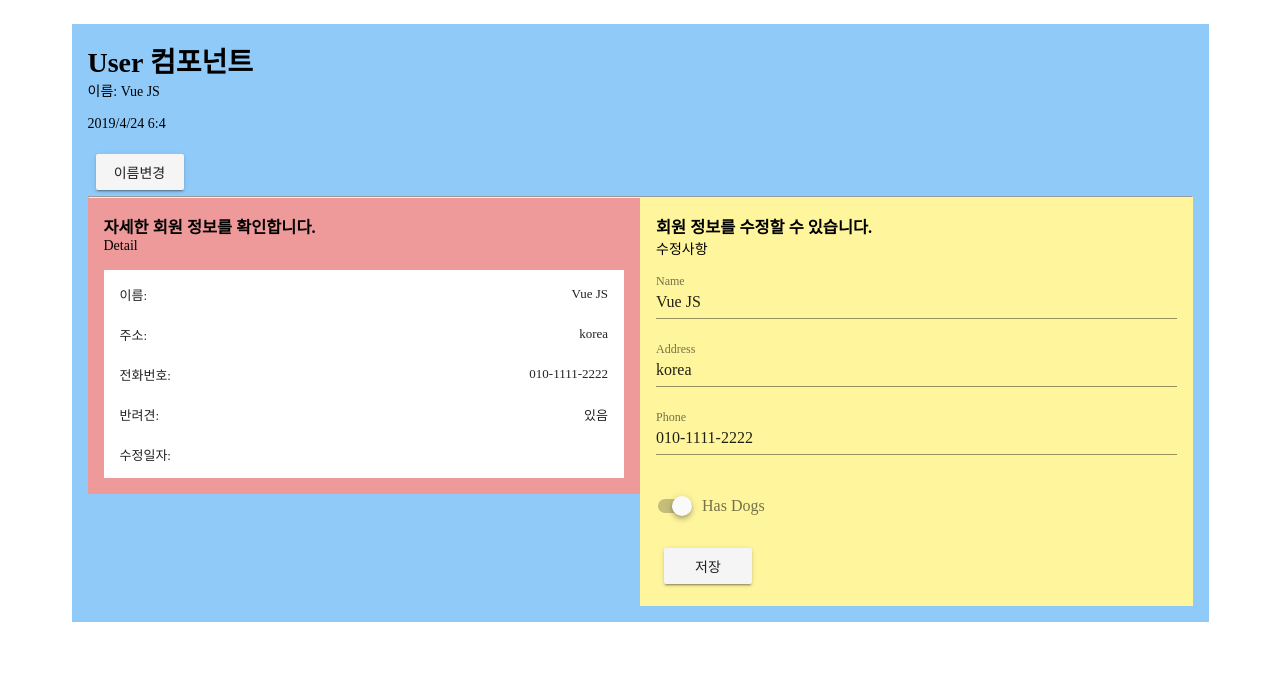
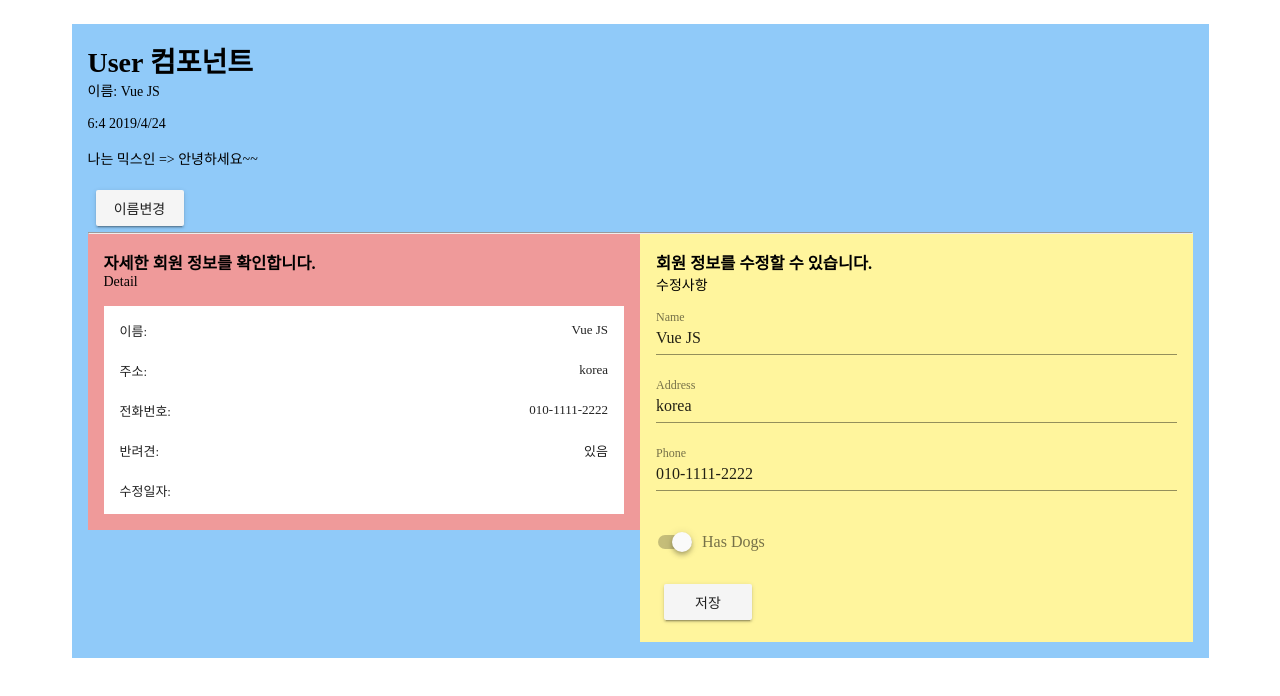
Before and after one commit to lilis7575/vue-cli-create, a Vue app: page / in a window 1280 px wide. Shown: the top 696 px of the page. Built offline with nearby package versions, Linux system fonts and the light colour scheme.

Commit message:
Vue CLI 3.0 시작하기 - 10. Mixin (2) | VueJS Tutorial

```diff
--- a/src/components/User.vue
+++ b/src/components/User.vue
@@ -3,6 +3,7 @@
     <h1>User 컴포넌트</h1>
     <p>이름: {{ name }}</p>
     <p>{{ getDateAndTime(createAt) }}</p>
+    <p>{{ helloToMixin }}</p>
     <v-btn @click="changeName()">이름변경</v-btn>
     <hr>
     <v-layout row wrap>
@@ -36,7 +37,13 @@ export default {
     UserEdit
   },
   created() {
+    console.log("user.vue");
     this.createAt = new Date();
+  },
+  computed: {
+    helloToMixin() {
+      return this.mixinData + " => 안녕하세요~~";
+    }
   },
   methods: {
     changeName() {
@@ -47,20 +54,20 @@ export default {
       this.address = obj.address;
       this.phone = obj.phone;
       this.hasDog = obj.hasDog;
+    },
+    getDateAndTime(date) {
+      // mixin 에 있는 함수보다 로컬 함수가 우선 수행된다.
+      if (date != null) {
+        let hour = date.getHours();
+        let minutes = date.getMinutes();
+        let fullDate = `${date.getFullYear()}/${date.getMonth() +
+          1}/${date.getDate()}`;
+
+        return `${hour}:${minutes} ${fullDate} `;
+      } else {
+        return null;
+      }
     }
-    // ,
-    // getDateAndTime(date) {
-    //   if (date != null) {
-    //     let hour = date.getHours();
-    //     let minutes = date.getMinutes();
-    //     let fullDate = `${date.getFullYear()}/${date.getMonth() +
-    //       1}/${date.getDate()}`;
-
-    //     return `${fullDate} ${hour}:${minutes} `;
-    //   } else {
-    //     return null;
-    //   }
-    // }
   },
   mixins: [dateFormat]
 };
--- a/src/components/UserDetail.vue
+++ b/src/components/UserDetail.vue
@@ -44,6 +44,7 @@ export default {
     }
   },
   created() {
+    console.log("userdetail.vue");
     eventBus.$on("userWasEdited", date => {
       this.editedDate = date;
     });
--- a/src/mixins/dateFormat.js
+++ b/src/mixins/dateFormat.js
@@ -1,4 +1,12 @@
 export const dateFormat = {
+    created() {
+        console.log("믹스인")
+    },
+    data() {
+      return {
+          mixinData: "나는 믹스인"
+      }
+    },
     methods: {
         getDateAndTime(date) {
             if (date != null) {
```
Also changed, not shown: 1 other file (tests, documents, lock files or other folders).
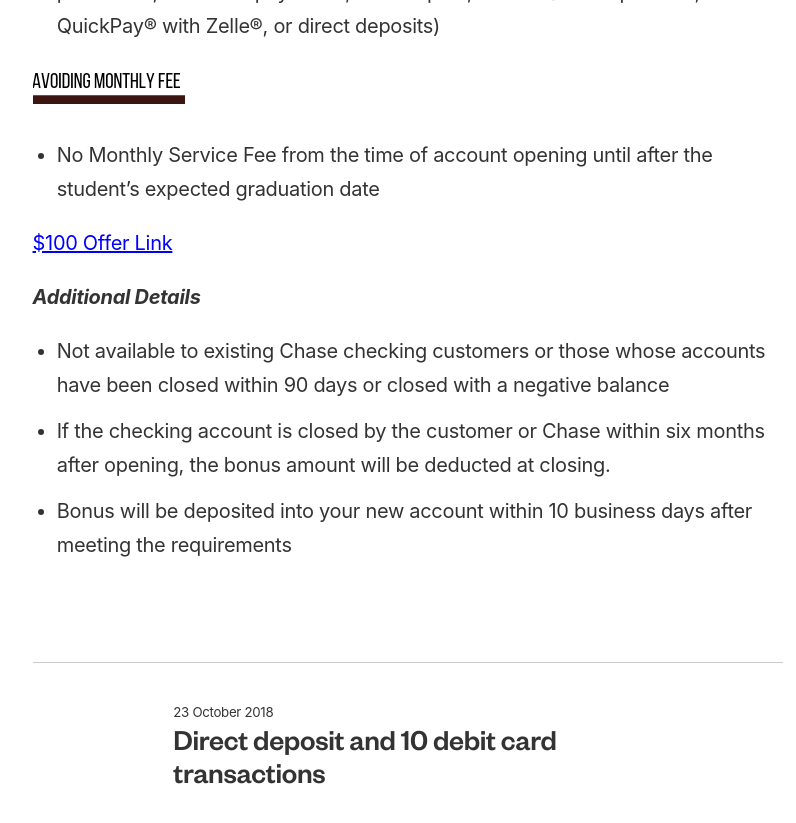
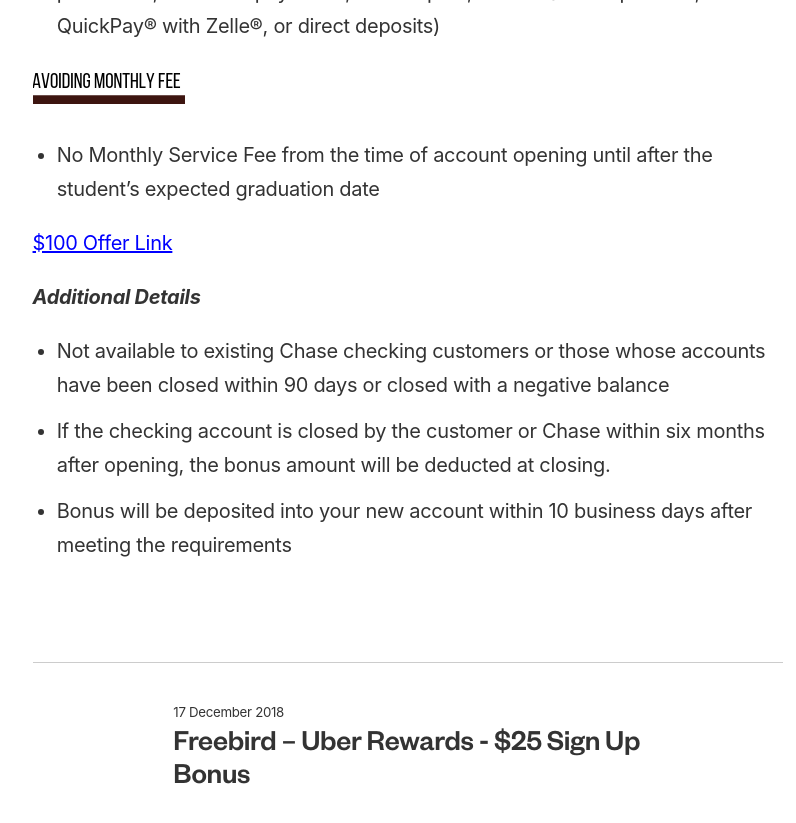
Before and after one commit to ohiosveryown/atldeals, a Jekyll site: the page built from _posts/2018-12-17-post-two.markdown, in a window 1280 px wide and 900 px high, scrolled down 1956 px. Shown: the top 823 px of the window, without its empty margins (232-1028 px from the left). Built offline with Jekyll 4.4.1, drawn with Linux system fonts in a browser that asks for light colours; some of the changed text lies outside the part shown.

Commit message:
Updated Post Two and 1 other file

```diff
--- a/_posts/2018-10-23-post-two.markdown
+++ b/_posts/2018-12-17-post-two.markdown
@@ -1,6 +1,6 @@
 ---
 title: 'Chase: $100 - $300 Checking'
-date: 2018-10-23 21:09:00 Z
+date: 2018-12-17 23:09:00 Z
 categories:
 - new
 - bank-bonus
```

▶ _Problem to work on_
Count the lines above in which the word "null" appears, then state only that count.

▶ _Task output_
5